Some days, as I am supervising homework time, I will watch my daughter as she is engrossed in a reading assignment. Thankfully, she doesn’t notice me watching her, otherwise she would call me a “creeper”. Anyway, the reason I watch her is that she has this amazing talent I’ve always wanted, but didn’t get and I am super jealous. As she is reading, she will simultaneously braid her long, brown hair into several different, intricate braids. In the time span of say, 30 minutes, she will do five or more styles, without ever looking up from her book. When she finishes one, she takes it out and starts the next. She will do french braids and dutch braids, waterfalls and fishtails, five strand braids and upside down braids. Me? I haven’t even mastered the messy side braid, which is probably the easiest of them all. When I ask her how she learned to do these she just says, “I don’t know. I just do them.” Then I say in my head, or sometimes out loud, “Who are you and where did you come from!?””

There is a song by the artist Audrey Assad entitled, “Breaking Through”.  In its lyrics she sings of how some things may seem ordinary, but if we gaze at them longer or pay closer attention to the deeper stirring they cause within us, it is then that are able to see that they are more than just ordinary. They may be evidence that Heaven is breaking through.

Are these just some words that I say aloud?
Is this just the sun breaking through the clouds?
Oh, I know it’s more and I know somehow that
Heaven is breaking through
And it’s You, it’s You, it’s You, it’s You, You.”

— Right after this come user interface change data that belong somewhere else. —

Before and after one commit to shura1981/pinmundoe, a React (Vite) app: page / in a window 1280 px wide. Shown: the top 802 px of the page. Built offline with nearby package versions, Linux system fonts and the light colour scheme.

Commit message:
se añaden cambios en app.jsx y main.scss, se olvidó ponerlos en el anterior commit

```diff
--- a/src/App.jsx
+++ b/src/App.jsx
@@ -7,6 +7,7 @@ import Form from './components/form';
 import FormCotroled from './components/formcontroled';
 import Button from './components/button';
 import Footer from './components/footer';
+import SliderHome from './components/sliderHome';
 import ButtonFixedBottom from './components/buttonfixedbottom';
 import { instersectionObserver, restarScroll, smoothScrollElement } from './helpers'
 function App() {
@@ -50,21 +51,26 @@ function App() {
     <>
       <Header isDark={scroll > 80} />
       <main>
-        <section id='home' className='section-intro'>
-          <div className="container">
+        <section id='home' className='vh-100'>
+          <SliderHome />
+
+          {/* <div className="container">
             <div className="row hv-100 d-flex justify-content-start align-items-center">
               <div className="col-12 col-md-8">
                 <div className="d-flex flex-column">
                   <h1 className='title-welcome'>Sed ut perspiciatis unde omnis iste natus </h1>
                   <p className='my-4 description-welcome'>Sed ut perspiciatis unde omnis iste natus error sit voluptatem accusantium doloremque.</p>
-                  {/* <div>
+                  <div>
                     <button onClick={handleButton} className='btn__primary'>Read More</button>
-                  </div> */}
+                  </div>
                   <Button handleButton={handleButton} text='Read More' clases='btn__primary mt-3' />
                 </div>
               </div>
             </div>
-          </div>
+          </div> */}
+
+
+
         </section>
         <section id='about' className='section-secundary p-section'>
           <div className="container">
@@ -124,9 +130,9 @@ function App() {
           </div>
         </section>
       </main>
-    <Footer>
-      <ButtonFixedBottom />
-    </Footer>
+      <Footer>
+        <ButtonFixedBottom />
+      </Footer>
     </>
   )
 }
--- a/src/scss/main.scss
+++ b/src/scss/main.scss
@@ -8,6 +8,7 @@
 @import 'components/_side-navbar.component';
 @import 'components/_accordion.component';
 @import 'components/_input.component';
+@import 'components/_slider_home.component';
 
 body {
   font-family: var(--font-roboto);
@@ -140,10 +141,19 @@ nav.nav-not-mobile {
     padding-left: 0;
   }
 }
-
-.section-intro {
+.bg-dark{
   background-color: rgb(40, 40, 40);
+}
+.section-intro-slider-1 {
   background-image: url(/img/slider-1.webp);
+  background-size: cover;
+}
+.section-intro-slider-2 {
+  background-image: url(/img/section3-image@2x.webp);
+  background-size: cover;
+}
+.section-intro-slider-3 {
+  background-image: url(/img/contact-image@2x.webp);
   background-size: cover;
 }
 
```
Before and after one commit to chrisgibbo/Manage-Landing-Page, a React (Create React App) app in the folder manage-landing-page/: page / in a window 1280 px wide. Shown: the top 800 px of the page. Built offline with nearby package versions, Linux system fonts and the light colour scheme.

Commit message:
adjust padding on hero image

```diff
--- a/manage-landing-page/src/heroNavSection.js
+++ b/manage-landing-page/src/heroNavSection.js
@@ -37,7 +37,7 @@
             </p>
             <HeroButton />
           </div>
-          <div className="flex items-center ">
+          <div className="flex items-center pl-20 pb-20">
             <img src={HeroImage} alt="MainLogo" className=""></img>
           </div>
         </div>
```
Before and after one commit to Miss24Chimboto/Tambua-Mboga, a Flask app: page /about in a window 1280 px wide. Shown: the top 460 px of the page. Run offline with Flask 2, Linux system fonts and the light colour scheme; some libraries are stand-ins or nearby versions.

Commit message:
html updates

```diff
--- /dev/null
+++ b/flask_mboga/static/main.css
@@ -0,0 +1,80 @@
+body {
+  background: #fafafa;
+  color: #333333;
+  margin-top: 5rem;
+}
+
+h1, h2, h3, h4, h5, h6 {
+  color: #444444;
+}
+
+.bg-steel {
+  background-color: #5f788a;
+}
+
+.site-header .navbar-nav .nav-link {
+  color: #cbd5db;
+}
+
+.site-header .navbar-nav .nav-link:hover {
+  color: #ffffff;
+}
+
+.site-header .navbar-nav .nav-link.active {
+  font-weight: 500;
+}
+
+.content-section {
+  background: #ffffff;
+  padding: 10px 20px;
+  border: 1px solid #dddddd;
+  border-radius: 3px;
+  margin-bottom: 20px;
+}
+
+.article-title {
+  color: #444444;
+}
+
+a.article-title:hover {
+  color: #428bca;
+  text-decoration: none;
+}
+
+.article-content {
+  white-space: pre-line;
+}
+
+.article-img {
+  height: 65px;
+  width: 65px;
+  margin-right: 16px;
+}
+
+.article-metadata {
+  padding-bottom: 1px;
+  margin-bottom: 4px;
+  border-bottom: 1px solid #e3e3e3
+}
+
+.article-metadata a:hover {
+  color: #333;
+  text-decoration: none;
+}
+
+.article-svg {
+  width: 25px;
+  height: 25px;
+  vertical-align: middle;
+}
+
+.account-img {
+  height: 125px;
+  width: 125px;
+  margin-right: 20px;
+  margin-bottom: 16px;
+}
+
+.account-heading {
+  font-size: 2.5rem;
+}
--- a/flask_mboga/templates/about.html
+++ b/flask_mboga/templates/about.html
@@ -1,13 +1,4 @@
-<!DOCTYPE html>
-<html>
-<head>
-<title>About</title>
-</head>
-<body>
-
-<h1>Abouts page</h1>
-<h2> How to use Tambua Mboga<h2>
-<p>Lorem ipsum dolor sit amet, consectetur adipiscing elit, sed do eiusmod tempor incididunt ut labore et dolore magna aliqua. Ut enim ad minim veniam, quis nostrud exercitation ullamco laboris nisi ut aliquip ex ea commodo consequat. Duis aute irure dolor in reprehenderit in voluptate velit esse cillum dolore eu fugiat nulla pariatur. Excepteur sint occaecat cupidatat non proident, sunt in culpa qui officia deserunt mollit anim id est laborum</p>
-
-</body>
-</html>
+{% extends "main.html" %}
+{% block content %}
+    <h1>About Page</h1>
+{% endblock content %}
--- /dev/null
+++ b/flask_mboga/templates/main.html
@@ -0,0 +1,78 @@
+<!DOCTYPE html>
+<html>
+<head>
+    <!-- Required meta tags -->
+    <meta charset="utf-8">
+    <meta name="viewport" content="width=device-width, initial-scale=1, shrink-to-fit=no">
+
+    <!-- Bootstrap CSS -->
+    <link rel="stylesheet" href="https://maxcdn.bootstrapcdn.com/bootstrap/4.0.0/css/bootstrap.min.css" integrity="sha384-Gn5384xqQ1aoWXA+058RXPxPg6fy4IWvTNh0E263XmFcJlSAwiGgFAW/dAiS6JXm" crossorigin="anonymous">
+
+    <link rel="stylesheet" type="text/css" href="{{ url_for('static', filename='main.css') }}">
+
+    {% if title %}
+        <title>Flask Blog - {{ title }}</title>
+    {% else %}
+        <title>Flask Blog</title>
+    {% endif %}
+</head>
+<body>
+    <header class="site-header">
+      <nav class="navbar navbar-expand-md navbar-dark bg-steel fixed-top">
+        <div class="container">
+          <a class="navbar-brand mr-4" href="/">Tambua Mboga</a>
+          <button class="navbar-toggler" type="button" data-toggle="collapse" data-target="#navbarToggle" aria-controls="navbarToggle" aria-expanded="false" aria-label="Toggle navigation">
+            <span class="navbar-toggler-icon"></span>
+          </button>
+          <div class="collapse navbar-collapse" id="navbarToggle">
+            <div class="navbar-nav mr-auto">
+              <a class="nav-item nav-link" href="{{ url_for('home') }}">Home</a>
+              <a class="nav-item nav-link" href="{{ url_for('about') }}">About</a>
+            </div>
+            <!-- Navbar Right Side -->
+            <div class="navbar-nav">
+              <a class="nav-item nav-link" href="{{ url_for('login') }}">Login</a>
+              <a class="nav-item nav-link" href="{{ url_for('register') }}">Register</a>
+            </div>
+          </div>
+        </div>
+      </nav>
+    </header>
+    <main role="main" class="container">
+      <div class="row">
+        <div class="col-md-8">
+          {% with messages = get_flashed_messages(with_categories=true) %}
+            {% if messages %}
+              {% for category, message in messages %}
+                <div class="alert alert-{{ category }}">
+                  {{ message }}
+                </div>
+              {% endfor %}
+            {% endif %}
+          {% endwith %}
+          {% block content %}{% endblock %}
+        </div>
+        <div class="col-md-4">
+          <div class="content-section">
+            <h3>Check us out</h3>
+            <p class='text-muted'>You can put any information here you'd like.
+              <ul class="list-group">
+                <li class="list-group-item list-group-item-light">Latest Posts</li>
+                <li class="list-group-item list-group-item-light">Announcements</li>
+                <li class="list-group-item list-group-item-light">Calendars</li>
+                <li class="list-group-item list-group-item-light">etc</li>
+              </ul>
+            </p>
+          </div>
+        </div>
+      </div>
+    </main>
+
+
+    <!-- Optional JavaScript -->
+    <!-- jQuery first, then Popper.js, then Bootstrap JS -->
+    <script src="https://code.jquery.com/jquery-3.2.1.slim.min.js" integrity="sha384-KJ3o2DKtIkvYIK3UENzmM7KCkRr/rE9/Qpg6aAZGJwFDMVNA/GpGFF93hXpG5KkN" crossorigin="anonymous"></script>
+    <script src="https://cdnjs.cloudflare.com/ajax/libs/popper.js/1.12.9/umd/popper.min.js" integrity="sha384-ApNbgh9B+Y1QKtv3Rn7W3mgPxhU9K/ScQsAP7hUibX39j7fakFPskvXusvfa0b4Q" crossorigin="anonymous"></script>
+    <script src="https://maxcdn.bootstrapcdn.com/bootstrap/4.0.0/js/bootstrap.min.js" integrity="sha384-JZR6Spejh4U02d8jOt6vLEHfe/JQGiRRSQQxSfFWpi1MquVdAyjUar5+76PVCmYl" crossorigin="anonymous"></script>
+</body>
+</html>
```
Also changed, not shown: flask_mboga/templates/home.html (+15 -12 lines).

As I sit captivated, watching the offspring of my imperfect self as she effortlessly creates beautiful art with a pencil and piece of paper, delights others with word for word renditions of rap songs,  weaves intricate braids without lifting her eye to a mirror,  I encounter something more magnificent than can be seen on the surface. Witnessing her in the zone reminds me that no matter how much she suffers the consequences of genes she inherited from me, no matter how hard her life is, no matter how many mistakes I make in my struggle to figure out how to be a good mom, the burden of who she is to become isn’t really mine to carry. She was created in Divine Love, made to receive Divine Love and meant to overflow with Divine Love. I feel it so strongly when she is there, operating in that sweet spot, the one place that doesn’t require effort, but only beckons for an openness to receive all that is to be given. Heaven is breaking through.